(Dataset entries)
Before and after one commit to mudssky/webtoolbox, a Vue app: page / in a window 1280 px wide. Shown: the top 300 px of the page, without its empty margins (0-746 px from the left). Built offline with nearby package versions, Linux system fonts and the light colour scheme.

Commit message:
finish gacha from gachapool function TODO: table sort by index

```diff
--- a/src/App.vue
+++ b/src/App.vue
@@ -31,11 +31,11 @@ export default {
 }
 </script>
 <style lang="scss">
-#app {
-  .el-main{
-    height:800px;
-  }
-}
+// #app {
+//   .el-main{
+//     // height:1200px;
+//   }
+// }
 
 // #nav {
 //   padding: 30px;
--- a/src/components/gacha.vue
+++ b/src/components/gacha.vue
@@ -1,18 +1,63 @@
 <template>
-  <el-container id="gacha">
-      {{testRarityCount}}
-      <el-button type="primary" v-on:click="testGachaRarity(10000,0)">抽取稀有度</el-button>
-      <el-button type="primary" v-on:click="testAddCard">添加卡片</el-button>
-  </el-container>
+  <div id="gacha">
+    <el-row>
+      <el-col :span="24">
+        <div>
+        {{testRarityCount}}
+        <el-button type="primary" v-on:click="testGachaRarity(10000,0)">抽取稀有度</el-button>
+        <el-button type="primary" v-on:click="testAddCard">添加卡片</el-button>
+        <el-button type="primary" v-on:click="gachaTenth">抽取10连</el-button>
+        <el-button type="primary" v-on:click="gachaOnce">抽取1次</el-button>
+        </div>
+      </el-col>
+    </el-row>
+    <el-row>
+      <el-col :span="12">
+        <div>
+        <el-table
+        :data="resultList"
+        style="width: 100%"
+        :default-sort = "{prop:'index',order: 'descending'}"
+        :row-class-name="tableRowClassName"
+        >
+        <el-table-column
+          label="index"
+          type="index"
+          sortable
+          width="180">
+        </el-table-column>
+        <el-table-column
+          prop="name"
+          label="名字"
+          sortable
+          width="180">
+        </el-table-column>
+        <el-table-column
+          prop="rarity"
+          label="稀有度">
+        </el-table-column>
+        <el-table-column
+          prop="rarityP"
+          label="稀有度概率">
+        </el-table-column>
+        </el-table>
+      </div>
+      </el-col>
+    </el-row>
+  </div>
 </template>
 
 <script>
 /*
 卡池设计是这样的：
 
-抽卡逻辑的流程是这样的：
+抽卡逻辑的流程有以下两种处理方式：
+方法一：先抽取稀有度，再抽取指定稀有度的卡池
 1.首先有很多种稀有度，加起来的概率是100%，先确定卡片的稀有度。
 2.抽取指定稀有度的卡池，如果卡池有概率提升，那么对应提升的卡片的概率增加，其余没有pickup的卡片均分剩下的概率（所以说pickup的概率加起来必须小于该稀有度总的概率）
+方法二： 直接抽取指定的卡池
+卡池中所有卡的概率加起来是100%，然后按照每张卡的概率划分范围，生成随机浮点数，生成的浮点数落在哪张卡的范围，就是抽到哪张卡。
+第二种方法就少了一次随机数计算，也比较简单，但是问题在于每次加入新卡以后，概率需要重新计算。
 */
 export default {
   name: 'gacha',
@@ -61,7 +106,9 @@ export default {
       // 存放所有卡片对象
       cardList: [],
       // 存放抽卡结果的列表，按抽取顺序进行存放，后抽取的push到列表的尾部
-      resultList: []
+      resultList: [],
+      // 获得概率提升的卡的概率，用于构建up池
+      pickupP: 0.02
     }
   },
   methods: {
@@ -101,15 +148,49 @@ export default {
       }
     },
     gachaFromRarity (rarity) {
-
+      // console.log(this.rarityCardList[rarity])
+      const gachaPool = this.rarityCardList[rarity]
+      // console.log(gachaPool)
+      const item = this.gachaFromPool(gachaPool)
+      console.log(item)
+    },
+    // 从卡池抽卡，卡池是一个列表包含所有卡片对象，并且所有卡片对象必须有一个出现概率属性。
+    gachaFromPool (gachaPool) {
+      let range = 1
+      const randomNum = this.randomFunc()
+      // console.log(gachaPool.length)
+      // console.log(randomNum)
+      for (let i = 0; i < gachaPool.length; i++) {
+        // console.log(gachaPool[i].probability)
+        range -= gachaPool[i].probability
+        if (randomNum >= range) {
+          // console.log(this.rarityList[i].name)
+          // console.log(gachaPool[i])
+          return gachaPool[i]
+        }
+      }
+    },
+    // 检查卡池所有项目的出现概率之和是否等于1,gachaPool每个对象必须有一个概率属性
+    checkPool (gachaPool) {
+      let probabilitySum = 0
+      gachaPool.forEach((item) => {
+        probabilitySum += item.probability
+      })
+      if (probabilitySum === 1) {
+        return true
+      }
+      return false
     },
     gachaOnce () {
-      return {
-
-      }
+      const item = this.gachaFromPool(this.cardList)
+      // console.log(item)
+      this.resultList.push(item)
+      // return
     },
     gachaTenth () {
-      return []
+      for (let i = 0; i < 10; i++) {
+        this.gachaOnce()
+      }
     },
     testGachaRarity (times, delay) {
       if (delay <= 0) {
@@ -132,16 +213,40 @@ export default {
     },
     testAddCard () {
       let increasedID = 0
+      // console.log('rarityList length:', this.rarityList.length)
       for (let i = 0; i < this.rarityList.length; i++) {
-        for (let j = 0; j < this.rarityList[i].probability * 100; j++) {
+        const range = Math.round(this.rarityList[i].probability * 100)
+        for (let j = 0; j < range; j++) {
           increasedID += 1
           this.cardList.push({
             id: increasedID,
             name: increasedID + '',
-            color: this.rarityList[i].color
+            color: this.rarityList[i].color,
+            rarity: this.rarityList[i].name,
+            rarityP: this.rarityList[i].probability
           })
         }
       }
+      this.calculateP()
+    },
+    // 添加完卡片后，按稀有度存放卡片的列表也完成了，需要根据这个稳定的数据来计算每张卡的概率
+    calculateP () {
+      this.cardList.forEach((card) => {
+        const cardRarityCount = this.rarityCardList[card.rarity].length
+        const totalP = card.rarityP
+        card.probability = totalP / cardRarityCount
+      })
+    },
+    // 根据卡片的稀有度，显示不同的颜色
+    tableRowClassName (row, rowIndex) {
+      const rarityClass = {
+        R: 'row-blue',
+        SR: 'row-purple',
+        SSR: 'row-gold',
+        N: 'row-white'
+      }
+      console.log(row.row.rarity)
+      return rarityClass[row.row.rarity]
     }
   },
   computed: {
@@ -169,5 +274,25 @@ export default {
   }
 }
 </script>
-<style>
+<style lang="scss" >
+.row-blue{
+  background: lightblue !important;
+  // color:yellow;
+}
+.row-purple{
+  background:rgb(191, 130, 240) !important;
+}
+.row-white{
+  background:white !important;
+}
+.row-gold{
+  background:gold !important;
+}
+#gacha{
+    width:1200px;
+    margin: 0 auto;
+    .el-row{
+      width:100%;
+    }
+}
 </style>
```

**Your goal**
Nothing in the data may differ; print all of it exactly as written.

**Answer to this exercise**
Before and after one commit to mudssky/webtoolbox, a Vue app: page / in a window 1280 px wide. Shown: the top 300 px of the page, without its empty margins (0-746 px from the left). Built offline with nearby package versions, Linux system fonts and the light colour scheme.

Commit message:
finish gacha from gachapool function TODO: table sort by index

```diff
--- a/src/App.vue
+++ b/src/App.vue
@@ -31,11 +31,11 @@ export default {
 }
 </script>
 <style lang="scss">
-#app {
-  .el-main{
-    height:800px;
-  }
-}
+// #app {
+//   .el-main{
+//     // height:1200px;
+//   }
+// }
 
 // #nav {
 //   padding: 30px;
--- a/src/components/gacha.vue
+++ b/src/components/gacha.vue
@@ -1,18 +1,63 @@
 <template>
-  <el-container id="gacha">
-      {{testRarityCount}}
-      <el-button type="primary" v-on:click="testGachaRarity(10000,0)">抽取稀有度</el-button>
-      <el-button type="primary" v-on:click="testAddCard">添加卡片</el-button>
-  </el-container>
+  <div id="gacha">
+    <el-row>
+      <el-col :span="24">
+        <div>
+        {{testRarityCount}}
+        <el-button type="primary" v-on:click="testGachaRarity(10000,0)">抽取稀有度</el-button>
+        <el-button type="primary" v-on:click="testAddCard">添加卡片</el-button>
+        <el-button type="primary" v-on:click="gachaTenth">抽取10连</el-button>
+        <el-button type="primary" v-on:click="gachaOnce">抽取1次</el-button>
+        </div>
+      </el-col>
+    </el-row>
+    <el-row>
+      <el-col :span="12">
+        <div>
+        <el-table
+        :data="resultList"
+        style="width: 100%"
+        :default-sort = "{prop:'index',order: 'descending'}"
+        :row-class-name="tableRowClassName"
+        >
+        <el-table-column
+          label="index"
+          type="index"
+          sortable
+          width="180">
+        </el-table-column>
+        <el-table-column
+          prop="name"
+          label="名字"
+          sortable
+          width="180">
+        </el-table-column>
+        <el-table-column
+          prop="rarity"
+          label="稀有度">
+        </el-table-column>
+        <el-table-column
+          prop="rarityP"
+          label="稀有度概率">
+        </el-table-column>
+        </el-table>
+      </div>
+      </el-col>
+    </el-row>
+  </div>
 </template>
 
 <script>
 /*
 卡池设计是这样的：
 
-抽卡逻辑的流程是这样的：
+抽卡逻辑的流程有以下两种处理方式：
+方法一：先抽取稀有度，再抽取指定稀有度的卡池
 1.首先有很多种稀有度，加起来的概率是100%，先确定卡片的稀有度。
 2.抽取指定稀有度的卡池，如果卡池有概率提升，那么对应提升的卡片的概率增加，其余没有pickup的卡片均分剩下的概率（所以说pickup的概率加起来必须小于该稀有度总的概率）
+方法二： 直接抽取指定的卡池
+卡池中所有卡的概率加起来是100%，然后按照每张卡的概率划分范围，生成随机浮点数，生成的浮点数落在哪张卡的范围，就是抽到哪张卡。
+第二种方法就少了一次随机数计算，也比较简单，但是问题在于每次加入新卡以后，概率需要重新计算。
 */
 export default {
   name: 'gacha',
@@ -61,7 +106,9 @@ export default {
       // 存放所有卡片对象
       cardList: [],
       // 存放抽卡结果的列表，按抽取顺序进行存放，后抽取的push到列表的尾部
-      resultList: []
+      resultList: [],
+      // 获得概率提升的卡的概率，用于构建up池
+      pickupP: 0.02
     }
   },
   methods: {
@@ -101,15 +148,49 @@ export default {
       }
     },
     gachaFromRarity (rarity) {
-
+      // console.log(this.rarityCardList[rarity])
+      const gachaPool = this.rarityCardList[rarity]
+      // console.log(gachaPool)
+      const item = this.gachaFromPool(gachaPool)
+      console.log(item)
+    },
+    // 从卡池抽卡，卡池是一个列表包含所有卡片对象，并且所有卡片对象必须有一个出现概率属性。
+    gachaFromPool (gachaPool) {
+      let range = 1
+      const randomNum = this.randomFunc()
+      // console.log(gachaPool.length)
+      // console.log(randomNum)
+      for (let i = 0; i < gachaPool.length; i++) {
+        // console.log(gachaPool[i].probability)
+        range -= gachaPool[i].probability
+        if (randomNum >= range) {
+          // console.log(this.rarityList[i].name)
+          // console.log(gachaPool[i])
+          return gachaPool[i]
+        }
+      }
+    },
+    // 检查卡池所有项目的出现概率之和是否等于1,gachaPool每个对象必须有一个概率属性
+    checkPool (gachaPool) {
+      let probabilitySum = 0
+      gachaPool.forEach((item) => {
+        probabilitySum += item.probability
+      })
+      if (probabilitySum === 1) {
+        return true
+      }
+      return false
     },
     gachaOnce () {
-      return {
-
-      }
+      const item = this.gachaFromPool(this.cardList)
+      // console.log(item)
+      this.resultList.push(item)
+      // return
     },
     gachaTenth () {
-      return []
+      for (let i = 0; i < 10; i++) {
+        this.gachaOnce()
+      }
     },
     testGachaRarity (times, delay) {
       if (delay <= 0) {
@@ -132,16 +213,40 @@ export default {
     },
     testAddCard () {
       let increasedID = 0
+      // console.log('rarityList length:', this.rarityList.length)
       for (let i = 0; i < this.rarityList.length; i++) {
-        for (let j = 0; j < this.rarityList[i].probability * 100; j++) {
+        const range = Math.round(this.rarityList[i].probability * 100)
+        for (let j = 0; j < range; j++) {
           increasedID += 1
           this.cardList.push({
             id: increasedID,
             name: increasedID + '',
-            color: this.rarityList[i].color
+            color: this.rarityList[i].color,
+            rarity: this.rarityList[i].name,
+            rarityP: this.rarityList[i].probability
           })
         }
       }
+      this.calculateP()
+    },
+    // 添加完卡片后，按稀有度存放卡片的列表也完成了，需要根据这个稳定的数据来计算每张卡的概率
+    calculateP () {
+      this.cardList.forEach((card) => {
+        const cardRarityCount = this.rarityCardList[card.rarity].length
+        const totalP = card.rarityP
+        card.probability = totalP / cardRarityCount
+      })
+    },
+    // 根据卡片的稀有度，显示不同的颜色
+    tableRowClassName (row, rowIndex) {
+      const rarityClass = {
+        R: 'row-blue',
+        SR: 'row-purple',
+        SSR: 'row-gold',
+        N: 'row-white'
+      }
+      console.log(row.row.rarity)
+      return rarityClass[row.row.rarity]
     }
   },
   computed: {
@@ -169,5 +274,25 @@ export default {
   }
 }
 </script>
-<style>
+<style lang="scss" >
+.row-blue{
+  background: lightblue !important;
+  // color:yellow;
+}
+.row-purple{
+  background:rgb(191, 130, 240) !important;
+}
+.row-white{
+  background:white !important;
+}
+.row-gold{
+  background:gold !important;
+}
+#gacha{
+    width:1200px;
+    margin: 0 auto;
+    .el-row{
+      width:100%;
+    }
+}
 </style>
```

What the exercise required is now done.